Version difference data
>>>>

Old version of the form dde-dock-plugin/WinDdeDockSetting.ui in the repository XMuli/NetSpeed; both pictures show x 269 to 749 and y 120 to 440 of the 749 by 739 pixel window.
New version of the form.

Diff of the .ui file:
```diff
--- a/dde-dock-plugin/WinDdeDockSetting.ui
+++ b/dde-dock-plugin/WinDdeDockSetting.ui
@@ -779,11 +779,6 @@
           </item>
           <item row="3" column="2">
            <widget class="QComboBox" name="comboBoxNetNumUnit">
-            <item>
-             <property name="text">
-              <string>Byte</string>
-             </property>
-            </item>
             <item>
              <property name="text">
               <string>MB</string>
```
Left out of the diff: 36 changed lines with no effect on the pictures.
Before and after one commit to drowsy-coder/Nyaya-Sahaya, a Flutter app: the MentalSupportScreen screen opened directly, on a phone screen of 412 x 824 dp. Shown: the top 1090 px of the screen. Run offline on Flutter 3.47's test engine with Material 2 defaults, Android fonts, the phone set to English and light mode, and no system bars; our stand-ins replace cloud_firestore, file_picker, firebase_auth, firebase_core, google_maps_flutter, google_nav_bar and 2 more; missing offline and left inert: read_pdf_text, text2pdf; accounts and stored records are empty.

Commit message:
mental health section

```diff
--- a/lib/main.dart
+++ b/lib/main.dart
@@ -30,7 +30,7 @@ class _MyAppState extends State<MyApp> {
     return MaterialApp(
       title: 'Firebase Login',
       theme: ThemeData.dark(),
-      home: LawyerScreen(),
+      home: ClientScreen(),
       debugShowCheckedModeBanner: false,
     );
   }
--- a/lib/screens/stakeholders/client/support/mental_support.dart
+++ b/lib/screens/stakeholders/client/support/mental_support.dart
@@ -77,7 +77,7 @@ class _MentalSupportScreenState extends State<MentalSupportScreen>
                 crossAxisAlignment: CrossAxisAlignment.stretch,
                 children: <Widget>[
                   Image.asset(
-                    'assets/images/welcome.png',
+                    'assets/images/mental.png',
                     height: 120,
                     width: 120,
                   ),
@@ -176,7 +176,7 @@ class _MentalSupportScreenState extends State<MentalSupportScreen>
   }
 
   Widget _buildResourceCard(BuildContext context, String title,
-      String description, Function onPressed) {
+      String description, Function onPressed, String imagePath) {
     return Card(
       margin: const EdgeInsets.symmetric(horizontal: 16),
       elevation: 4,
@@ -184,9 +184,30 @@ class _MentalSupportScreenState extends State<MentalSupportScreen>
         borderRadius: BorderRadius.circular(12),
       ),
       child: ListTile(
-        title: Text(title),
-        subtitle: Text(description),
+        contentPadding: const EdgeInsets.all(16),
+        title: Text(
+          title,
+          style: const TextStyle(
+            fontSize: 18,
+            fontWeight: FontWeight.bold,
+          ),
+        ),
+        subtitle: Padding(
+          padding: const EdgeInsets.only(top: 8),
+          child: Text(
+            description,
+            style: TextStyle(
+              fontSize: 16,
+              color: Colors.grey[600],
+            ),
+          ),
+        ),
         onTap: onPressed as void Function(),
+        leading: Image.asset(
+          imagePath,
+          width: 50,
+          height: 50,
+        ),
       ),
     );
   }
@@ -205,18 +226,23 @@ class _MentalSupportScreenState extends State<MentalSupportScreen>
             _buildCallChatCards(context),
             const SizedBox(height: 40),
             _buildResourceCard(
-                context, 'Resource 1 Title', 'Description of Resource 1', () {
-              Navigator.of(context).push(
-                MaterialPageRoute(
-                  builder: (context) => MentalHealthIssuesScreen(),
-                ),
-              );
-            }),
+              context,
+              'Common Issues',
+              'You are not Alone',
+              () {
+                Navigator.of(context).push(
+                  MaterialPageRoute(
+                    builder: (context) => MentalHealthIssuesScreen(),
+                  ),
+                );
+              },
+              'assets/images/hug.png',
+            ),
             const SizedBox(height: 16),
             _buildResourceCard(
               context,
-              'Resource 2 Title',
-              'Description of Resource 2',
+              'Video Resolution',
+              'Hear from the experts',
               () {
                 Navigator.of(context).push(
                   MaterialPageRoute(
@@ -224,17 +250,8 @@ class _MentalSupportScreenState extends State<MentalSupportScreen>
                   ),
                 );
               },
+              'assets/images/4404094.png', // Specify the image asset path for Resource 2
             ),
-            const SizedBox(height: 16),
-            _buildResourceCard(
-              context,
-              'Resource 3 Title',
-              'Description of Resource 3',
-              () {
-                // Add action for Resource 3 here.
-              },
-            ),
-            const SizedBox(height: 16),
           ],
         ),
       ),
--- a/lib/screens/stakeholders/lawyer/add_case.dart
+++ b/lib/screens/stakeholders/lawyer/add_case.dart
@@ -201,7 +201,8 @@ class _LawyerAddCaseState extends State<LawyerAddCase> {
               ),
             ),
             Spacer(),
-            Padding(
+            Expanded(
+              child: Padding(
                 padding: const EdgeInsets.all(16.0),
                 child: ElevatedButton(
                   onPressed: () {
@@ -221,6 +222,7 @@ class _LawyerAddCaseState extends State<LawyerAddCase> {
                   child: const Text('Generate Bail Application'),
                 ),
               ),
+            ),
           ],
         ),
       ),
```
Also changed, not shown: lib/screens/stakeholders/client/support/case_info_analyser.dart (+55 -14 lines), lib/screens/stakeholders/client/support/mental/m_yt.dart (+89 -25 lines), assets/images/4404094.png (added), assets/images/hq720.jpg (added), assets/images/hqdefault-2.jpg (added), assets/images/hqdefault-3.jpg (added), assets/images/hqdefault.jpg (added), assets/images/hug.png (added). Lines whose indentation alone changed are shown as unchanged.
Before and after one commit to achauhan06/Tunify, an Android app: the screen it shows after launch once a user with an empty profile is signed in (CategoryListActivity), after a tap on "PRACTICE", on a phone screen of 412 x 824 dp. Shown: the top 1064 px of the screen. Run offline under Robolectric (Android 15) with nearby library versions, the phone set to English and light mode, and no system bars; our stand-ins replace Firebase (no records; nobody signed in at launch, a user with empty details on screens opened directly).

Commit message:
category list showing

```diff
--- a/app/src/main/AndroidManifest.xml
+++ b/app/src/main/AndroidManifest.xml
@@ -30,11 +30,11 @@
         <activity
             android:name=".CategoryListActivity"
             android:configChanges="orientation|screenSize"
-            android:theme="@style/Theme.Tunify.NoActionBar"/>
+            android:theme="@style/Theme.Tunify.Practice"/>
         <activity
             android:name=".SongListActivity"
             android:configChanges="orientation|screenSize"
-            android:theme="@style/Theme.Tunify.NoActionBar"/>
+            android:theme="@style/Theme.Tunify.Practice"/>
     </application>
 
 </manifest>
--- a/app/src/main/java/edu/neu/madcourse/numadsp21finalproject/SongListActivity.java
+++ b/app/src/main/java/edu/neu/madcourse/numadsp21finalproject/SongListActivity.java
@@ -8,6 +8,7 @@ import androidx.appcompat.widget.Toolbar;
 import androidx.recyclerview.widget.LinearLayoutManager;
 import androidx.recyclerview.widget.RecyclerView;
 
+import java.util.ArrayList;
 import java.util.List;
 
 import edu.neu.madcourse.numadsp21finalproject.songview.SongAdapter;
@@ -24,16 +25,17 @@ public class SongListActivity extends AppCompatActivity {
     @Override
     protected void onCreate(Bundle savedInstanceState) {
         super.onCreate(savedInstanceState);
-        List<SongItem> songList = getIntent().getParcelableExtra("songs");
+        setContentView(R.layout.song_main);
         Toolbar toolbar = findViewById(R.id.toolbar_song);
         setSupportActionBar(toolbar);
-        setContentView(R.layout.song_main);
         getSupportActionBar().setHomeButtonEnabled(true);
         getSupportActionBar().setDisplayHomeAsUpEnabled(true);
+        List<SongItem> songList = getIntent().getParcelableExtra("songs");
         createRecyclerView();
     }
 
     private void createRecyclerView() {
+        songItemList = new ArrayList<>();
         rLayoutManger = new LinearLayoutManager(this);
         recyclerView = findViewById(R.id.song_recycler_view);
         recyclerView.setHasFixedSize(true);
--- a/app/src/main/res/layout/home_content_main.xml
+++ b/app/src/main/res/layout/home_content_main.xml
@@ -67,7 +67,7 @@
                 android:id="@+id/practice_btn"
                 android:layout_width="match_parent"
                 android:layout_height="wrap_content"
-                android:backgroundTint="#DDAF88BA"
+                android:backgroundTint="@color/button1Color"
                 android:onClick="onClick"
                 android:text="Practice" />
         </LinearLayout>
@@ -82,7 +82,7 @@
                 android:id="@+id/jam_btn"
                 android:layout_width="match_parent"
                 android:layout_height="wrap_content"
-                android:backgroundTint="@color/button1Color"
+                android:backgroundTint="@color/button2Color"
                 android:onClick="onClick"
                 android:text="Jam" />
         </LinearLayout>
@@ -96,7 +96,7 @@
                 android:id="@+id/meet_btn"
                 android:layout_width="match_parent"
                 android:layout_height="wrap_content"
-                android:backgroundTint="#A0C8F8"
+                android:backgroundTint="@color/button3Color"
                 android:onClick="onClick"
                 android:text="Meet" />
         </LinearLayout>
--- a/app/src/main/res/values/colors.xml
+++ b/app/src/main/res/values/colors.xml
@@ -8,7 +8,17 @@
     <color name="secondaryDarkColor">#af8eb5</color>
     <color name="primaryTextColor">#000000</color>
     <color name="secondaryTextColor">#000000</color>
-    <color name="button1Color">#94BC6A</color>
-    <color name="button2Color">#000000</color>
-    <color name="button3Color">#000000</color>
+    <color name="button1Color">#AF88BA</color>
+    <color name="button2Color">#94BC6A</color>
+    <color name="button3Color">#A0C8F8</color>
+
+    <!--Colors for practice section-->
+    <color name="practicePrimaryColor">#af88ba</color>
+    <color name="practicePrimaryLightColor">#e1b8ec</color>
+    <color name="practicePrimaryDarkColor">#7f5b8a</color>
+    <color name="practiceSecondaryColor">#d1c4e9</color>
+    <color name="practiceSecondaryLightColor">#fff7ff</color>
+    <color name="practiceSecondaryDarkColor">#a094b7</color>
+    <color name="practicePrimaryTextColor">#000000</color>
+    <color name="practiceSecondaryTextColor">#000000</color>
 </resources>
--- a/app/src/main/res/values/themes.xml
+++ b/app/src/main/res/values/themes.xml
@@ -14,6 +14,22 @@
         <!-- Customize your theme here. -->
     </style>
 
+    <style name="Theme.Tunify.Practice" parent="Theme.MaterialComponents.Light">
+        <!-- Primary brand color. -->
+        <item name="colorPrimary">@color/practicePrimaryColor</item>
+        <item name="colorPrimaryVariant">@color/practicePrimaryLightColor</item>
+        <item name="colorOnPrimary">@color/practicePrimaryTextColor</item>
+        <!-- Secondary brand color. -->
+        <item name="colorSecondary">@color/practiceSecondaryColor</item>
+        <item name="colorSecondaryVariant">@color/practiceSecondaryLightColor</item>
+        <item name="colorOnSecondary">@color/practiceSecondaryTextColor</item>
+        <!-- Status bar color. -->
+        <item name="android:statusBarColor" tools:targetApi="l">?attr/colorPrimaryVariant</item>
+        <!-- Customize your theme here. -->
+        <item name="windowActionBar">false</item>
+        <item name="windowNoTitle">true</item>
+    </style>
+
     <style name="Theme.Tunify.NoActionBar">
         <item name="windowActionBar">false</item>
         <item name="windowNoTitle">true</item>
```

<<<<

Only a number is asked for here: the count of lines in the records that hold "util".

2